Of course I'm sure many hidden tricks must be used during that process.can we have other comments to complete this theory?

pirestani
07-01-2012, 06:08 PM
A possible answer;
It have been written somewhere in an old national story about ancients,fighter men could change"the spirit of fire" to "ice" by capturing them into the flexible trapped sack and taking them to the middle of oceans by their long trip sail ship.
Now there are a few theories which assume those "spirit of fire" were possibly mixture of butane&propane etc which were available over some oil wells . they were locating the sack(or goatskin) inside an insulated pail and dropping them to sink to the sea's depths. after hours the gas inside sack could be condensed (because temp.and pressure were suitable enough )then they hauled up the pail hanging in rope very rapidly.this time liquid inside tends to be evaporated (boiled) because of sudden decrease of pressure (near atmosphere). sacks skin absorb heat from water in pail around itself and make ice layers .
Of course I'm sure many hidden tricks must be used during that process.can we have other comments to complete this theory?
S.P

monicalee
12-04-2012, 06:54 AM
I think ancient people can make a wooden box and cover it with cotton & leaves from trees. In winter time, they get ice and put ice in that wooden box. Then they can put the wooden box underground(very deep). in summer time, they can get ice!

monicalee
12-04-2012, 07:10 AM
Well modern people can make ice from ice making machine and store them in cold rooms.

Tesla
12-04-2012, 10:34 AM
Well it's after work and a few cool beers have come up with another answer.
The ancient Egyptians in the second century used porous clay pots filled with water. River water would be settled and bottom settlement drained off. Placed on the roof at night where some poor fellow would wet down the pots when weather permitted (cool night & clear sky). At dawn the poor fellow would take the pots down stairs and pack them with straw around the pots. This method could produce ice and cold water. An Indian text 4Th century BC notes using shallow pottery dishes filled with water covered in straw or sugar cane, then placed in a draft, evaporation could produce ice and by adding salt would drop the freezing point.
I have used this trick for testing safeties before - from a fast food joint get some chilled water, cup of ice and salt then mix a little water with ice then some salt, stir with thermometer and check the temperature - it drops lower than 0degC.

Magoo
13-04-2012, 02:21 AM
Hi Telsa,
probably the same middle eastern bloke that developed the water level gauge. What I cannot figure out is where he got his length of plastic tubing, probably Bunnings, they have been around for decades.

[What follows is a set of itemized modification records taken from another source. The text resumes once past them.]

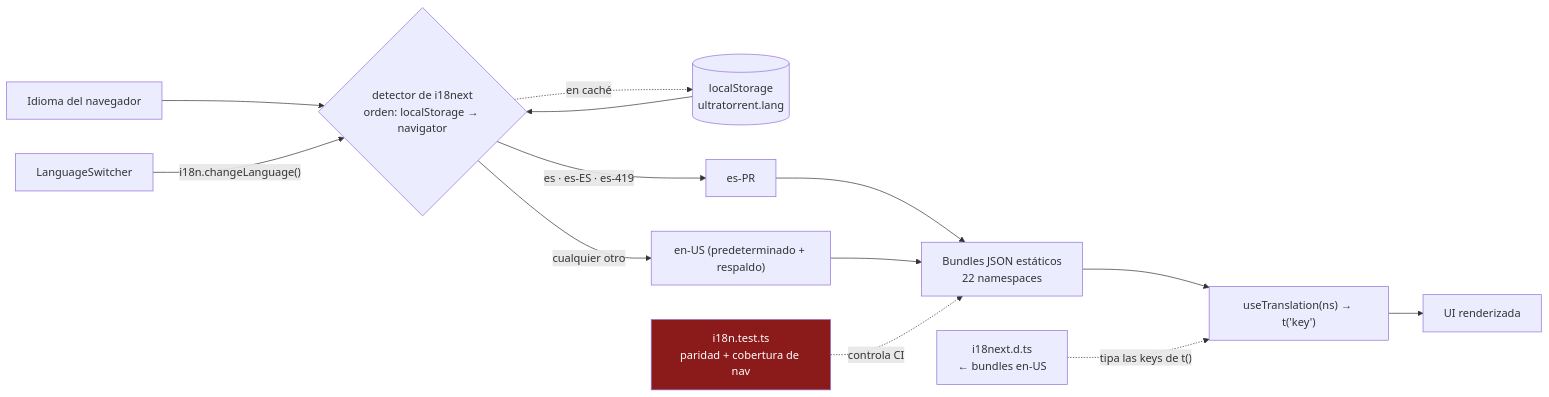
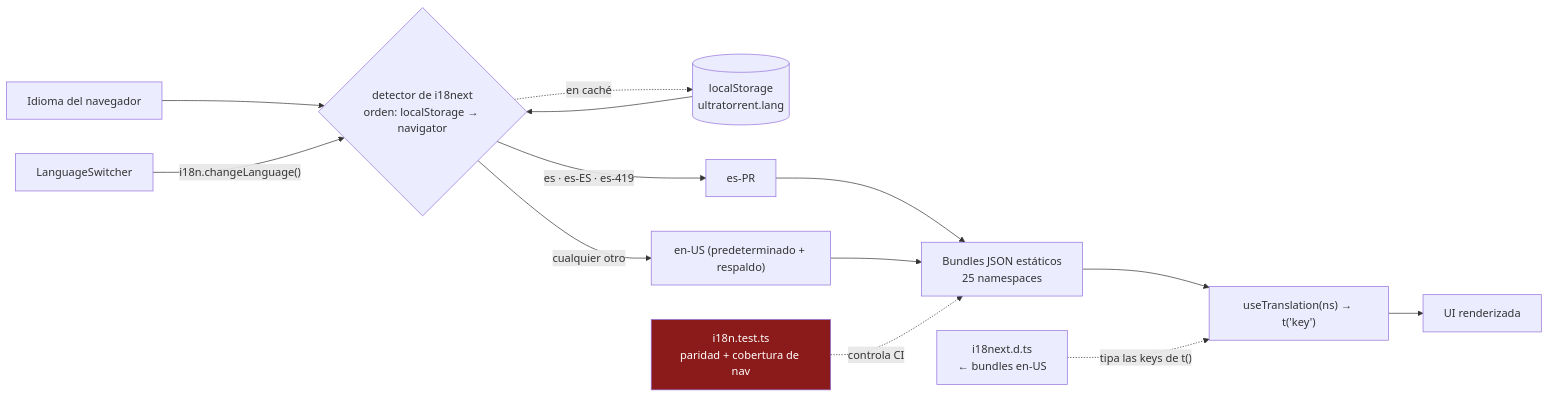
One commit to damirabal/ultratorrent-core changed the diagram in website/i18n/es-PR/docusaurus-plugin-content-docs/current/develop/i18n.md. Above: the diagram before and after it, drawn with Mermaid. The commit also changed other lines of this file and 63 other files, not shown here.

````diff
--- a/website/i18n/es-PR/docusaurus-plugin-content-docs/current/develop/i18n.md
+++ b/website/i18n/es-PR/docusaurus-plugin-content-docs/current/develop/i18n.md
@@ -161,20 +161,20 @@
 ```mermaid
 flowchart LR
   BROWSER["Idioma del navegador"] --> DET{"detector de i18next<br/>orden: localStorage → navigator"}
   LS[("localStorage<br/>ultratorrent.lang")] --> DET
   DET -->|"es · es-ES · es-419"| ESPR["es-PR"]
   DET -->|"cualquier otro"| ENUS["en-US (predeterminado + respaldo)"]
 
-  ESPR --> BUNDLE["Bundles JSON estáticos<br/>22 namespaces"]
+  ESPR --> BUNDLE["Bundles JSON estáticos<br/>25 namespaces"]
   ENUS --> BUNDLE
   BUNDLE --> T["useTranslation(ns) → t('key')"]
   T --> UI["UI renderizada"]
 
   SW["LanguageSwitcher"] -->|"i18n.changeLanguage()"| DET
   DET -.->|"en caché"| LS
 
   TYPE["i18next.d.ts<br/>← bundles en-US"] -.->|"tipa las keys de t()"| T
   TEST["i18n.test.ts<br/>paridad + cobertura de nav"] -.->|"controla CI"| BUNDLE
 
   style TEST fill:#8b1a1a,color:#fff
 ```
````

Tesla
14-04-2012, 12:06 AM
Hi Magoo
Possibly if he lived for a few thousand years as they used the water level to build the Great Pyramid. When I was an apprentice the tradesmen told me if I wanted a cool drink on a hot day all I had to do was take off my sock put the drink bottle in it, wet the sock (if it wasn't sweaty enough) then hang it in the shade of a tree. Not really keen of the sock but it does work. Does Bunnings sell socks?